» What is being asked
Every line with the string "information" in it belongs in your answer, so copy them all from the data.

*** Opening Source material ***

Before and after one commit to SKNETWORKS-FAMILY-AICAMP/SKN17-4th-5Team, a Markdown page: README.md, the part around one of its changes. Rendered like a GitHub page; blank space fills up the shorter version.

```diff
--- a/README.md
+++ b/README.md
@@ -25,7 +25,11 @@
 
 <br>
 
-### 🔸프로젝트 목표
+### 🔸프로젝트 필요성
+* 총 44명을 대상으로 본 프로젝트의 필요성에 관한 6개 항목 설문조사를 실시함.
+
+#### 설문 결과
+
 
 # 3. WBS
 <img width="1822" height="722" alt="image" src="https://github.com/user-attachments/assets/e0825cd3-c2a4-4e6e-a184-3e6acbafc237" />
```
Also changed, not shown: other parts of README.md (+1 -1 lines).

*** Closing Source material ***
*** Opening Source material ***

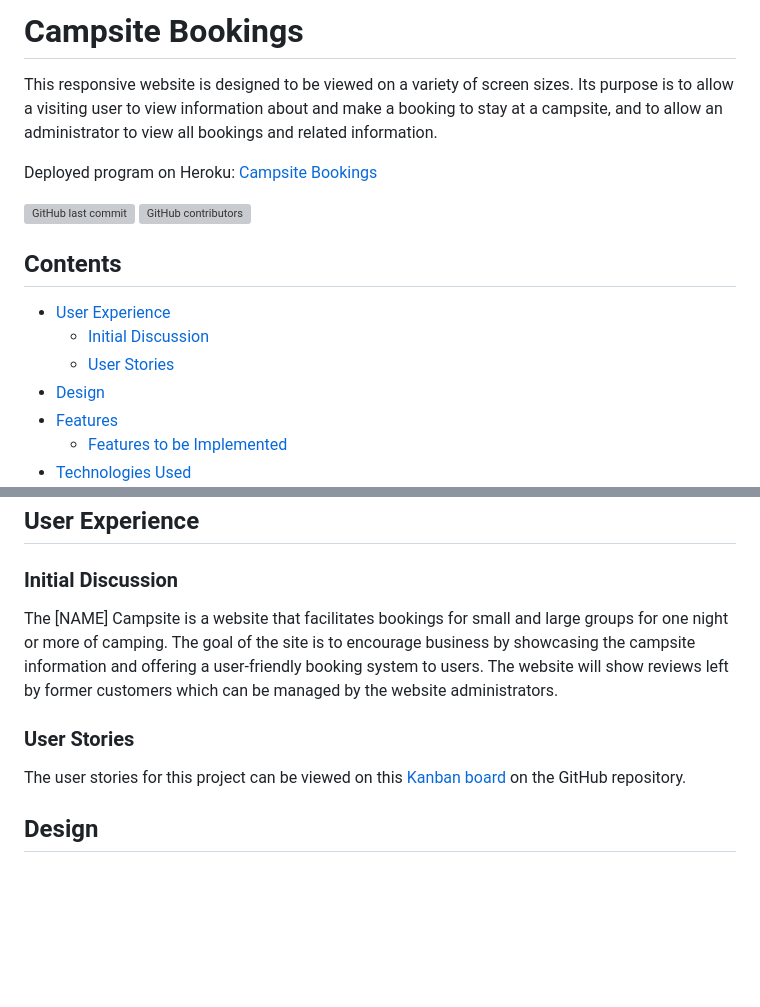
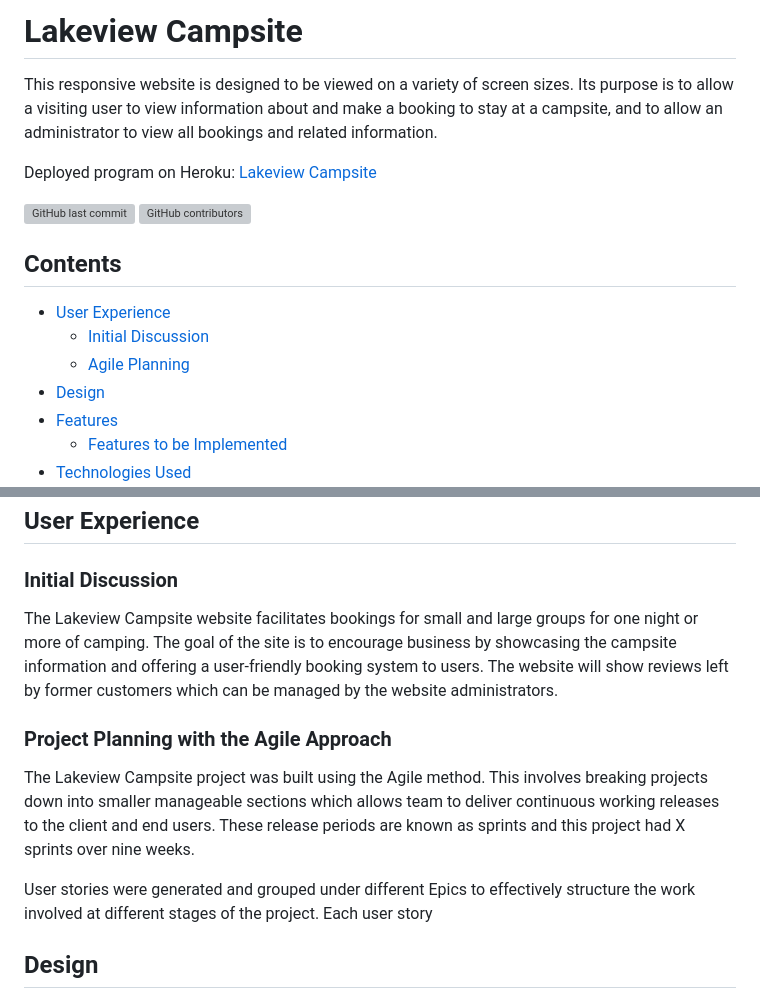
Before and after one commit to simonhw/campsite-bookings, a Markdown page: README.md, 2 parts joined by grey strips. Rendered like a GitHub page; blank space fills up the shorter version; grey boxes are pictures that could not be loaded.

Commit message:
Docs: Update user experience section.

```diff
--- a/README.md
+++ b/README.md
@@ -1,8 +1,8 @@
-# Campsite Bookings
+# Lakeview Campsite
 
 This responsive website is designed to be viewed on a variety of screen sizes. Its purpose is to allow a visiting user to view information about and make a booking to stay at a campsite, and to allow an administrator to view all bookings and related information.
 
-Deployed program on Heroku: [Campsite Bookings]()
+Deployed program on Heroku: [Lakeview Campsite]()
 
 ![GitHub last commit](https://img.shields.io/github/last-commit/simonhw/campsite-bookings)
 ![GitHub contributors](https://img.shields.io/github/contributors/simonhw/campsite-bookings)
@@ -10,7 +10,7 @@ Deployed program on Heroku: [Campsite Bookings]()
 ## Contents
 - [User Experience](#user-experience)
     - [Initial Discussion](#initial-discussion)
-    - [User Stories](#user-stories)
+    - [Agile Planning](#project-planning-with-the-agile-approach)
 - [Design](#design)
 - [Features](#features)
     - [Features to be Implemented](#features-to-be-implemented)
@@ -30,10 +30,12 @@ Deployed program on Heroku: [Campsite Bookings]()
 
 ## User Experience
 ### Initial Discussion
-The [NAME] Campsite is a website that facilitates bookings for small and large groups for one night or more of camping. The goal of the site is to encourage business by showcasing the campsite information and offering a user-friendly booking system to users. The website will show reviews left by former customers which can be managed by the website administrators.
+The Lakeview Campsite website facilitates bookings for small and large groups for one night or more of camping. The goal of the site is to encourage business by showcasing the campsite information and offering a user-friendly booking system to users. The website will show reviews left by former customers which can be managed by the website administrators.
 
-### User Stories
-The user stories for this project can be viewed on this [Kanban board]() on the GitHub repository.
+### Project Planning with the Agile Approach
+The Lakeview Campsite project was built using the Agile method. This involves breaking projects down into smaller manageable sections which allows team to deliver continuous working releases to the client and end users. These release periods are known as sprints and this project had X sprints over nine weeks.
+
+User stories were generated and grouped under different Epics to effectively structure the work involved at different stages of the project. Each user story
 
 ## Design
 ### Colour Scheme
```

*** Closing Source material ***

» Exercise output
 This responsive website is designed to be viewed on a variety of screen sizes. Its purpose is to allow a visiting user to view information about and make a booking to stay at a campsite, and to allow an administrator to view all bookings and related information.
-The [NAME] Campsite is a website that facilitates bookings for small and large groups for one night or more of camping. The goal of the site is to encourage business by showcasing the campsite information and offering a user-friendly booking system to users. The website will show reviews left by former customers which can be managed by the website administrators.
+The Lakeview Campsite website facilitates bookings for small and large groups for one night or more of camping. The goal of the site is to encourage business by showcasing the campsite information and offering a user-friendly booking system to users. The website will show reviews left by former customers which can be managed by the website administrators.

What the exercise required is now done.